At least two families have claimed that a portion of the land the Minnis administration allocated for its Prospect Ridge development for young professionals belongs to them, Minister of Transport and Housing JoBeth Coleby-Davis said.
In recent weeks Coleby-Davis has criticized the project – announced months before the September 16 general election by former Prime Minister Dr. Hubert Minnis – which features multi-family lots for $50,000 and single-family lots for $40,000.
Just last week the minister revealed that no master plan had been created for the project, nor had a topography study been completed despite the Minnis
administration accepting applications from approximately 1,500 eager Bahamians.
“Does Prospect Ridge have subdivision approval? No. How are you offering a subdivision without that approval? Second thing, are we sure that all of that property belongs to the Department of Housing? No. First of all, the majority of it is government property, but there are protocols. For the Department of Housing to offer that as a subdivision, first of all the Department of Housing has to own the property,” Coleby-Davis said while appearing as a guest on the Guardian Radio talk show The Hit Back with Nahaja Black.
“I have emails from two families that are saying ‘I’m not quite sure where you’re putting this Prospect Ridge, but a portion of that property is conveyed to our family.’ So you have to do a title search first of all, you have to determine the property that is in the government’s possession and then the Department of Housing has to go and acquire that for us to do a subdivision on that property.”
Coleby-Davis said it was also concerning that the project was being managed mainly from the Office of the Prime Minister (OPM) and not through the Department of Housing, as is the case with all other government subdivisions.
“I will say that everything was at the Office of the Prime Minister, so for the last couple of months we had two Departments of Housing. Nothing on Prospect Ridge was being managed by the then minister of housing, absolutely nothing. I don’t think he even knew was going on with the project, nothing was under his management. I had to request the file from OPM, in fact when I spoke at the press conference I said that the company that was awarded the job to do the master plan approached me after I became the minister to let me know what they were faced with on the seventh of September and elections were on the 16th,” she claimed.
“They got this letter to carry out the work, that’s how I knew for a fact there was no master plan and nothing had been done, because when they came to me the letter was sent to them from the OPM, so the minister of housing, who was sitting in the seat before me had no oversight, knew nothing and I think that just goes to show you the type of system we were living under,” she further claimed.

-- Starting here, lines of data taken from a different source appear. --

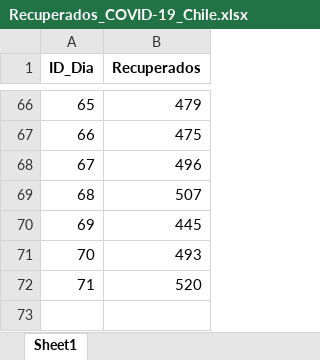
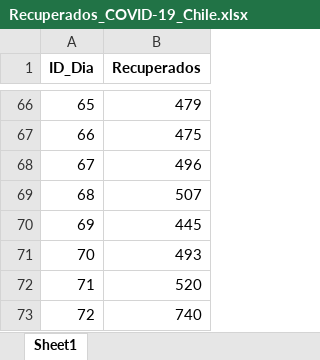
Before and after one commit to TheFaun/COVID-19-Chile, an Excel workbook: Database/xlsx/Recuperados_COVID-19_Chile.xlsx, sheet Sheet1, drawn as a sheet; only a part is shown, gaps mark what is left out; values as stored, in another font and other column widths than the file's, no borders; the diff names each change by its address in the sheet, - before the commit and + after, or states it on an @@ line.

```diff
--- a/Database/xlsx/Recuperados_COVID-19_Chile.xlsx (sheet Sheet1)
+++ b/Database/xlsx/Recuperados_COVID-19_Chile.xlsx (sheet Sheet1)
+row 73: 72 | 740
```
Also changed, not shown: Database/xlsx/Fallecidos_COVID-19_Chile.xlsx, Database/xlsx/Fechas_COVID-19_Chile.xlsx, 5 other files.
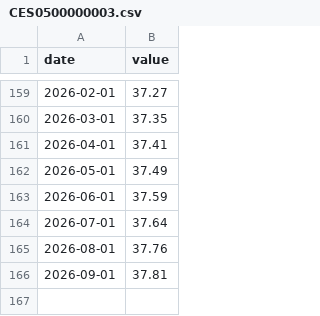
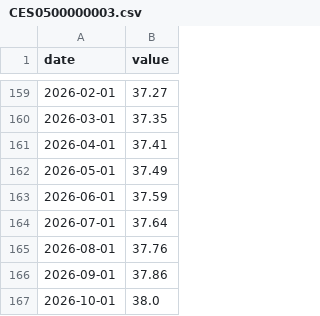
Before and after one commit to gelbius/Public-data-agg, a CSV file: data/macro/fred/CES0500000003.csv, drawn as a sheet; only a part is shown, gaps mark what is left out.

```diff
--- a/data/macro/fred/CES0500000003.csv
+++ b/data/macro/fred/CES0500000003.csv
@@ -165,2 +165,3 @@ date,value
 2026-08-01,37.76
-2026-09-01,37.81
+2026-09-01,37.86
+2026-10-01,38.0
```
Also changed, not shown: data/macro/fred/REVOLSL.csv, data/macro/fred/UNRATE.csv, 2 other files.
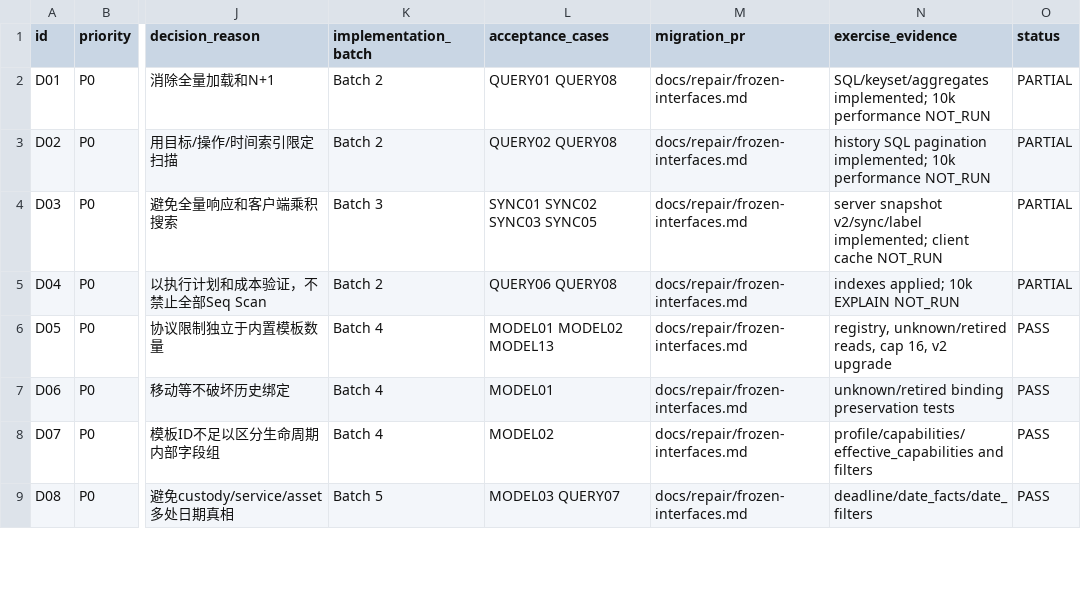
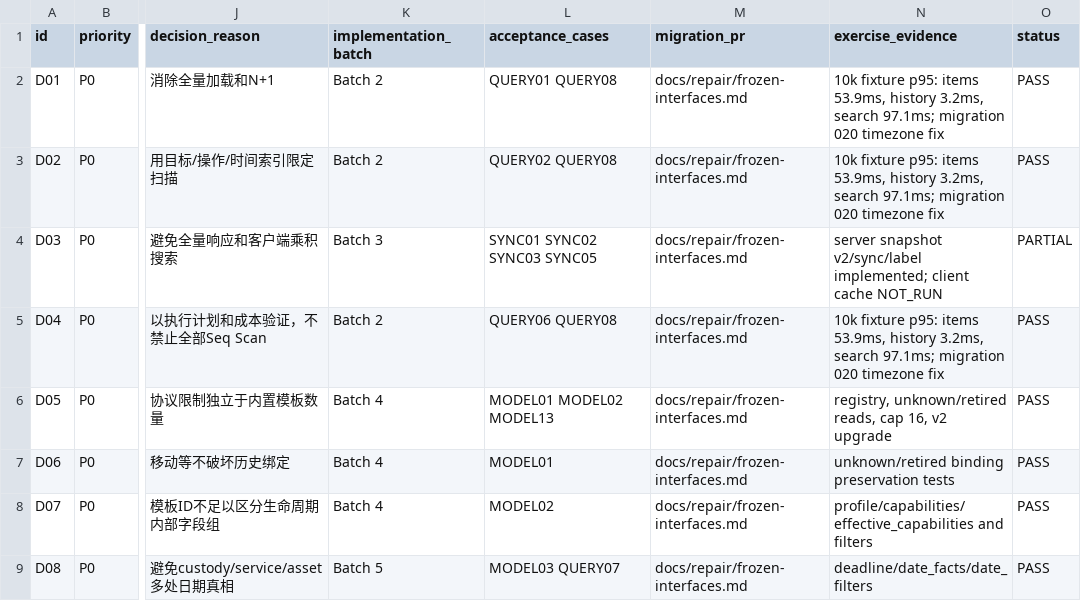
Before and after one commit to Cabbyte/Acornary, a CSV file: docs/data-model-findings.csv, drawn as a sheet; only a part is shown, gaps mark what is left out; the diff names each change by its address in the sheet, - before the commit and + after, or states it on an @@ line.

Commit message:
Fix per-row timezone lookup and record 10k read benchmark

```diff
--- a/docs/data-model-findings.csv
+++ b/docs/data-model-findings.csv
-N2 (exercise_evidence): SQL/keyset/aggregates implemented; 10k performance NOT_RUN
+N2 (exercise_evidence): 10k fixture p95: items 53.9ms, history 3.2ms, search 97.1ms; migration 020 timezone fix
-O2:O3 (status): PARTIAL
+O2:O3 (status): PASS
-N3 (exercise_evidence): history SQL pagination implemented; 10k performance NOT_RUN
+N3 (exercise_evidence): 10k fixture p95: items 53.9ms, history 3.2ms, search 97.1ms; migration 020 timezone fix
-N5 (exercise_evidence): indexes applied; 10k EXPLAIN NOT_RUN
+N5 (exercise_evidence): 10k fixture p95: items 53.9ms, history 3.2ms, search 97.1ms; migration 020 timezone fix
-O5 (status): PARTIAL
+O5 (status): PASS
```
Also changed, not shown: 4 other files.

Parliament approved a resolution in April to allow for the development of the land, which was supposed to be divided into 300 lots and would be offered for purchase to first-time homeowners between 18 and 45 who are Bahamian citizens and currently live in The Bahamas.
“How did we arrive to telling people apply, how did we arrive to $50,000 or $40,000? Yes, you may have hopes and dreams of what you would consider a fair market price for applicants to be able to buy in and get this property, but how do you get to that point where you can actually say for certain? I mean, unless you’re going to take on an insurmountable amount of money as the government’s responsibility, because we have yet to do any infrastructural work,” she pointed out.
Coleby-Davis said she will reveal more on the project and its feasibility when she presents for the first time in the House of Assembly next week.
She added that her primary focus right now is finding a way to fix what was proposed under the last administration for those thousands of Bahamians wanting to own a home.
“Let me just start off by saying I don’t want it to come off that this is a catfight with me and Senator Vianna, I don’t want it to come off as that. I am sitting in a seat where it is my responsibility to be able to provide information. What’s very important for me is, I understand how important it is to become a homeowner, me and my husband did it years ago, it was very stressful, it was a headache you know,” she said.
“And we had to do it on our own and you don’t have that guidance really, so being in this position where I am now the minister of housing, I understand and for me coming into this role, it is about how do I fix this and the first two things on my list are go to Carmichael Village and figure out what’s going on there and look at this Prospect Ridge and see if this is even a possibility.”
Written by: Dj Beats